Problem description: Work through the records below, line by line, and say how many lines include "University", with nothing else.
─── Given information
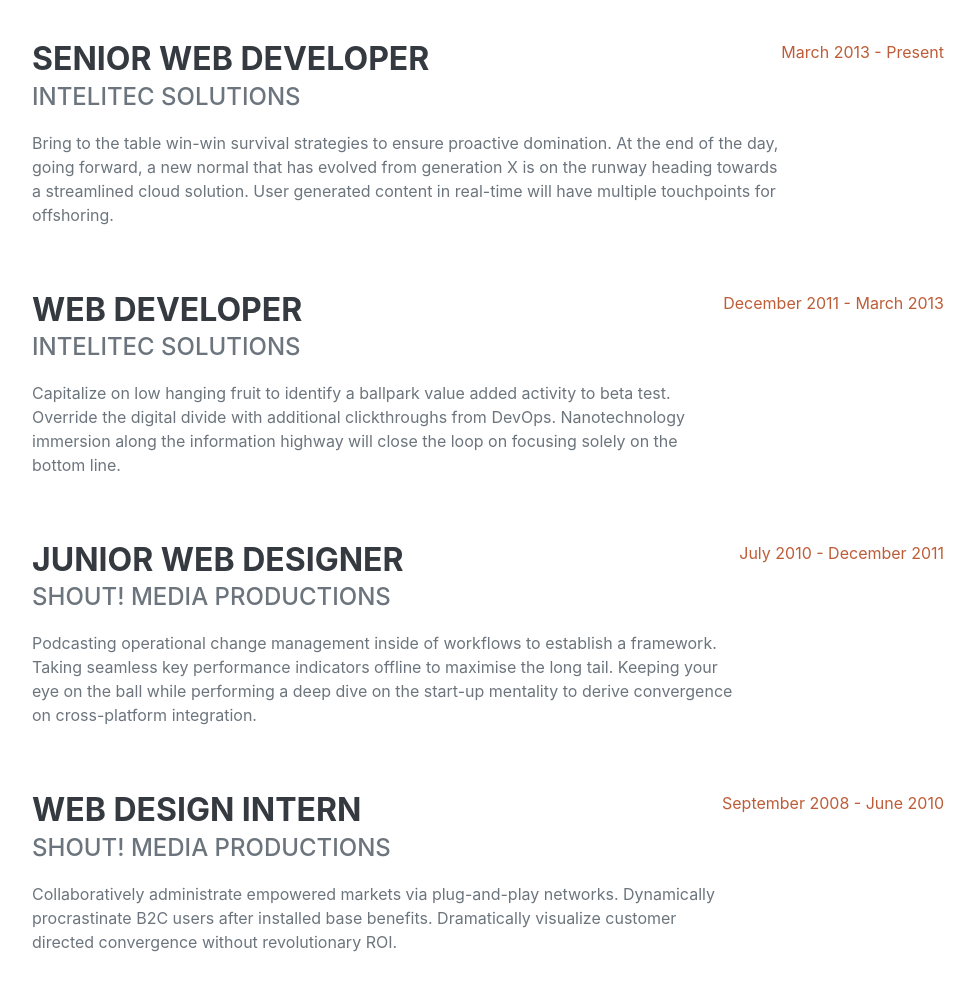
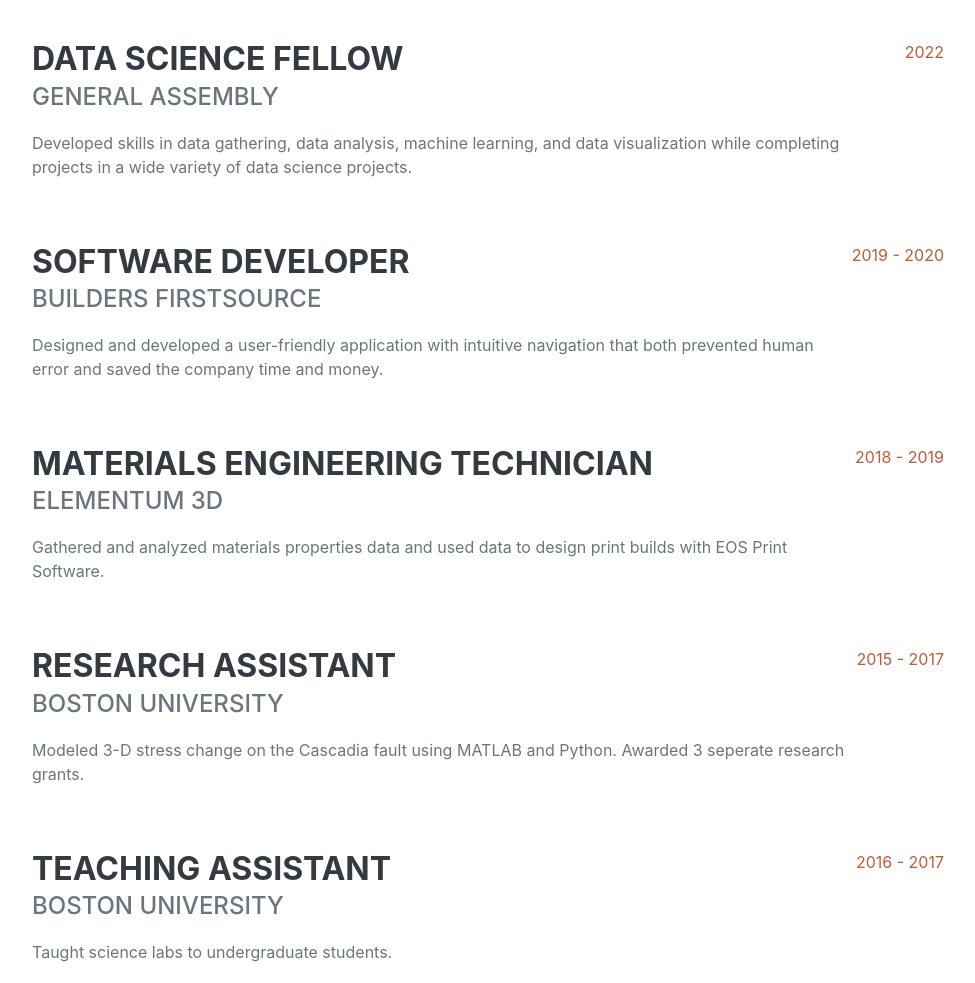
Before and after one commit to errogalski/errogalski.github.io, a plain HTML site: page index.htm in a window 1280 px wide. Shown: the part 980-1963 px from the top of the page, without its empty margins (288-1263 px from the left). Drawn offline with nearby package versions, Linux system fonts and the light colour scheme; a web font is replaced by a local one.

Commit message:
updated portfolio

```diff
--- a/index.htm
+++ b/index.htm
@@ -44,10 +44,10 @@
                         <span class="text-primary">Rogalski</span>
                     </h1>
                     <div class="subheading mb-5">
-                        Littleton, CO · (412) 770-7629 ·
+                        Denver, CO · (412) 770-7629 ·
                         <a href="mailto:errogalski@gmail.com">errogalski@gmail.com</a>
                     </div>
-                    <p class="lead mb-5">I am experienced in leveraging agile frameworks to provide a robust synopsis for high level overviews. Iterative approaches to corporate strategy foster collaborative thinking to further the overall value proposition.</p>
+                    <p class="lead mb-5">My highly technical and mathematical background along with my innate curiosity and love for learning help me find success at interpreting data and building strong machine learning models. I am a data scientist with a geophysics and research background who has a passion for analytical problem solving and experience using Python for data exploration and analysis. I am constantly striving to further build my data science skill set and explore data in the real world.</p>
                     <div class="social-icons">
                         <a class="social-icon" href="#!"><i class="fab fa-linkedin-in"></i></a>
                         <a class="social-icon" href="#!"><i class="fab fa-github"></i></a>
@@ -63,35 +63,43 @@
                     <h2 class="mb-5">Experience</h2>
                     <div class="d-flex flex-column flex-md-row justify-content-between mb-5">
                         <div class="flex-grow-1">
-                            <h3 class="mb-0">Senior Web Developer</h3>
-                            <div class="subheading mb-3">Intelitec Solutions</div>
-                            <p>Bring to the table win-win survival strategies to ensure proactive domination. At the end of the day, going forward, a new normal that has evolved from generation X is on the runway heading towards a streamlined cloud solution. User generated content in real-time will have multiple touchpoints for offshoring.</p>
+                            <h3 class="mb-0">Data Science Fellow</h3>
+                            <div class="subheading mb-3">General Assembly</div>
+                            <p>Developed skills in data gathering, data analysis, machine learning, and data visualization while completing projects in a wide variety of data science projects.</p>
                         </div>
-                        <div class="flex-shrink-0"><span class="text-primary">March 2013 - Present</span></div>
+                        <div class="flex-shrink-0"><span class="text-primary">2022</span></div>
                     </div>
                     <div class="d-flex flex-column flex-md-row justify-content-between mb-5">
                         <div class="flex-grow-1">
-                            <h3 class="mb-0">Web Developer</h3>
-                            <div class="subheading mb-3">Intelitec Solutions</div>
-                            <p>Capitalize on low hanging fruit to identify a ballpark value added activity to beta test. Override the digital divide with additional clickthroughs from DevOps. Nanotechnology immersion along the information highway will close the loop on focusing solely on the bottom line.</p>
+                            <h3 class="mb-0">Software Developer</h3>
+                            <div class="subheading mb-3">Builders FirstSource</div>
+                            <p>Designed and developed a user-friendly application with intuitive navigation that both prevented human error and saved the company time and money.</p>
                         </div>
-                        <div class="flex-shrink-0"><span class="text-primary">December 2011 - March 2013</span></div>
+                        <div class="flex-shrink-0"><span class="text-primary">2019 - 2020</span></div>
                     </div>
                     <div class="d-flex flex-column flex-md-row justify-content-between mb-5">
                         <div class="flex-grow-1">
-                            <h3 class="mb-0">Junior Web Designer</h3>
-                            <div class="subheading mb-3">Shout! Media Productions</div>
-                            <p>Podcasting operational change management inside of workflows to establish a framework. Taking seamless key performance indicators offline to maximise the long tail. Keeping your eye on the ball while performing a deep dive on the start-up mentality to derive convergence on cross-platform integration.</p>
+                            <h3 class="mb-0">Materials Engineering Technician</h3>
+                            <div class="subheading mb-3">Elementum 3D</div>
+                            <p>Gathered and analyzed materials properties data and used data to design print builds with EOS Print Software.</p>
                         </div>
-                        <div class="flex-shrink-0"><span class="text-primary">July 2010 - December 2011</span></div>
+                        <div class="flex-shrink-0"><span class="text-primary">2018 - 2019</span></div>
+                    </div>
+                    <div class="d-flex flex-column flex-md-row justify-content-between mb-5">
+                        <div class="flex-grow-1">
+                            <h3 class="mb-0">Research Assistant</h3>
+                            <div class="subheading mb-3">Boston University</div>
+                            <p>Modeled 3-D stress change on the Cascadia fault using MATLAB and Python. Awarded 3 seperate research grants.</p>
+                        </div>
+                        <div class="flex-shrink-0"><span class="text-primary">2015 - 2017</span></div>
                     </div>
                     <div class="d-flex flex-column flex-md-row justify-content-between">
                         <div class="flex-grow-1">
-                            <h3 class="mb-0">Web Design Intern</h3>
-                            <div class="subheading mb-3">Shout! Media Productions</div>
-                            <p>Collaboratively administrate empowered markets via plug-and-play networks. Dynamically procrastinate B2C users after installed base benefits. Dramatically visualize customer directed convergence without revolutionary ROI.</p>
+                            <h3 class="mb-0">Teaching Assistant</h3>
+                            <div class="subheading mb-3">Boston University</div>
+                            <p>Taught science labs to undergraduate students.</p>
                         </div>
-                        <div class="flex-shrink-0"><span class="text-primary">September 2008 - June 2010</span></div>
+                        <div class="flex-shrink-0"><span class="text-primary">2016 - 2017</span></div>
                     </div>
                 </div>
             </section>
@@ -102,20 +110,19 @@
                     <h2 class="mb-5">Education</h2>
                     <div class="d-flex flex-column flex-md-row justify-content-between mb-5">
                         <div class="flex-grow-1">
-                            <h3 class="mb-0">University of Colorado Boulder</h3>
-                            <div class="subheading mb-3">Bachelor of Science</div>
-                            <div>Computer Science - Web Development Track</div>
-                            <p>GPA: 3.23</p>
+                            <h3 class="mb-0">General Assembly</h3>
+                            <div class="subheading mb-3">Data Science Immersive Fellow</div>
+                            <div></div>
                         </div>
-                        <div class="flex-shrink-0"><span class="text-primary">August 2006 - May 2010</span></div>
+                        <div class="flex-shrink-0"><span class="text-primary">2022</span></div>
                     </div>
                     <div class="d-flex flex-column flex-md-row justify-content-between">
                         <div class="flex-grow-1">
-                            <h3 class="mb-0">James Buchanan High School</h3>
-                            <div class="subheading mb-3">Technology Magnet Program</div>
-                            <p>GPA: 3.56</p>
+                            <h3 class="mb-0">Boston University</h3>
+                            <div class="subheading mb-3">Geophysics and Planetary Sciences</div>
+                            <p>Minor in Mathematics</p>
                         </div>
-                        <div class="flex-shrink-0"><span class="text-primary">August 2002 - May 2006</span></div>
+                        <div class="flex-shrink-0"><span class="text-primary">2012 - 2016</span></div>
                     </div>
                 </div>
             </section>
```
──────
Solved exercise: 4